Publisher: Tor Books
Genre: Science Fiction
Pages: 496 (Hardcover)
My Rating: 5.0/5.0
A sweeping science-fiction saga of revenge set in a future in which the Roman Empire never fell, by actress Claudia Christian
When her mother and brother are murdered, young noblewoman Accala Viridius cries out for vengeance. But the empire is being torn apart by a galactic civil war, and her demands fall on deaf ears. Undeterred, Accala sacrifices privilege and status to train as a common gladiator. Mastering the one weapon available to her—a razor-sharp discus that always returns when thrown–she enters the deadly imperial games, the only arena where she can face her enemies.
But Fortune’s wheel grants Accala no favors—the emperor decrees that the games will be used to settle the civil war, the indigenous lifeforms of the arena-world are staging a violent revolt, and Accala finds herself drugged, cast into slavery and forced to fight on the side of the men she set out to kill.
Set in a future Rome that never fell, but instead expanded to become a galaxy-spanning empire, Accala’s struggle to survive and exact her revenge will take her on a dark journey that will cost her more than she ever imagined.
Wolf’s Empire: Gladiator has been one of my biggest surprises to this point in 2016. I loved the synopsis I read, but books don’t always live up to the standard/hype or whatever of readers expectations. Boy-o was I excited when I finally got to dive into this book! I read it very quickly because it’s absolutely a page turner that kept me entranced the whole way through. It’s got some cool elements that are comparable to the Red Rising trilogy and the Hunger Games, though it’s a thoroughly original story.
As in the ancient Rome we are familiar with, gladiatorial games were entertainment for the society, but in Wolf’s Empire, the games also have significant political impact as well. Accala of House Viridian is a gladiator, despite her father’s wishes that she settle down, marry, and have children as a proper noble lady should. Accala, however, wishes to avenge her mother and brother who were murdered at the hands of the rival House Sertorian by competing in the galactic gladiatorial games known as the Ludi Romani. The winner will gain control of several valuable planets that were captured by the Sertorians and the losing house will be exiled to the outer reaches and 10% of their population will be executed. Things become much more complicated than Accala could have anticipated and she becomes embroiled in secrecy, plots, double-crossing and drug manufacturing. What I’ve mentioned is only the tip of the iceberg in terms of plot complexity.
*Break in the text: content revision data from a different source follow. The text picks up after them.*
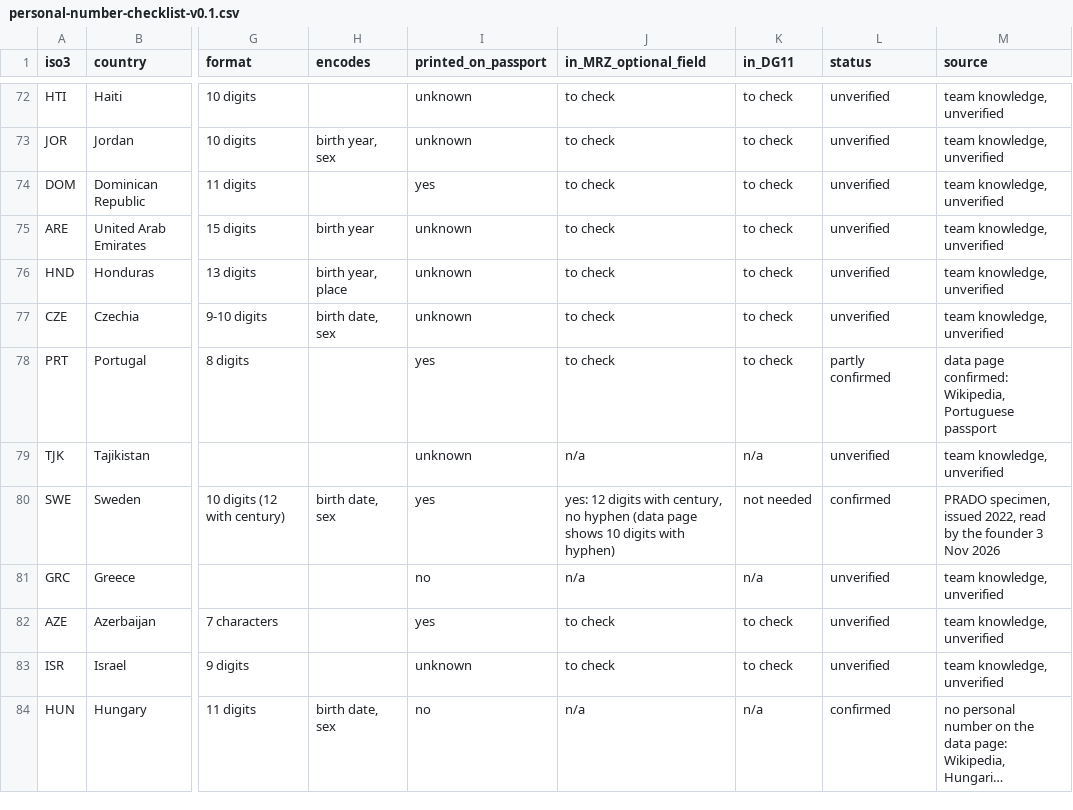
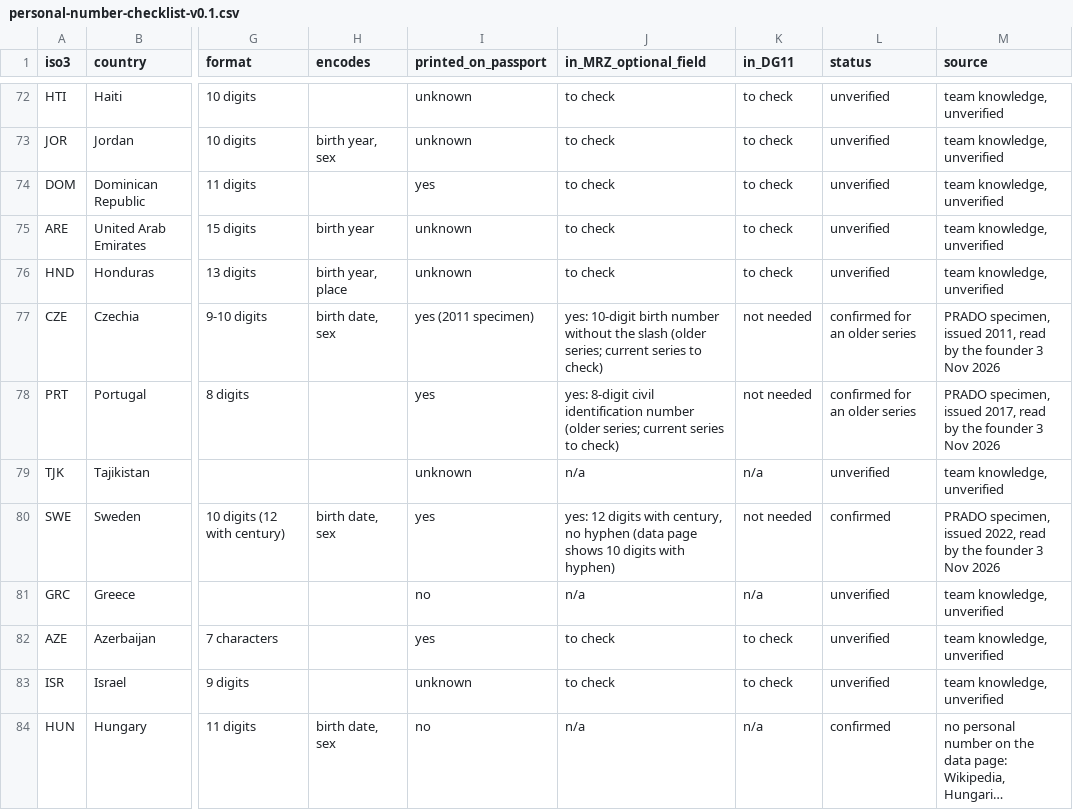
Before and after one commit to NemoUnus/proof-of-one, a CSV file: docs/research/personal-number-checklist-v0.1.csv, drawn as a sheet; only a part is shown, gaps mark what is left out; long unchanged cells end in …; the diff covers the shown part only; the diff names each change by its address in the sheet, - before the commit and + after, or states it on an @@ line.

Commit message:
Checklist: 15 PRADO specimens read (0.16-04)

```diff
--- a/docs/research/personal-number-checklist-v0.1.csv
+++ b/docs/research/personal-number-checklist-v0.1.csv
-I77 (printed_on_passport): unknown
+I77 (printed_on_passport): yes (2011 specimen)
-J77 (in_MRZ_optional_field): to check
+J77 (in_MRZ_optional_field): yes: 10-digit birth number without the slash (older series; current series to check)
-K77:K78 (in_DG11): to check
+K77:K78 (in_DG11): not needed
-L77 (status): unverified
+L77 (status): confirmed for an older series
-M77 (source): team knowledge, unverified
+M77 (source): PRADO specimen, issued 2011, read by the founder 3 Nov 2026
-J78 (in_MRZ_optional_field): to check
+J78 (in_MRZ_optional_field): yes: 8-digit civil identification number (older series; current series to check)
-L78 (status): partly confirmed
+L78 (status): confirmed for an older series
-M78 (source): data page confirmed: Wikipedia, Portuguese passport
+M78 (source): PRADO specimen, issued 2017, read by the founder 3 Nov 2026
```
Also changed, not shown: 33 edited cells elsewhere in this file, 2 other files.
The characters were each vibrant and so alive – there characters that I loved and hated and Accala was just fantastic. There was such a struggle between her dual allegiances both physically and mentally throughout the story and I found her easy to sympathize with, though her choices were poor and short-sighted at times. The Sertorians (and many of the others) were positively loathsome, which is great since they were the villains of this story. I’m really curious about the long political game that’s playing out in this series. It was clear that there was something going on from the beginning, but I thought it would be mostly resolved by the end of this first installment. The game is clearly much more complex than I initially thought – EXCITEMENT!
This was a great read and I love trying out these books that I wouldn’t normally purchase on my own because it really helps broaden my bookish horizons. I will say that my one issue with this book is how little Roman society seems to have changed over the course of the empire. In this book, the empire has been established for around 8000 years, which I would think would mean serious cultural changes. It’s literally as if they took ancient Rome, gave them technological advances and stuck them in space. They still believe in the Roman deities, think little of women, and hold on to the most ancient literature and ideals. This was a little unbelievable to me, but that’s the only negative point I can really make about this book. I loved it and I think it’s totally worth trying out!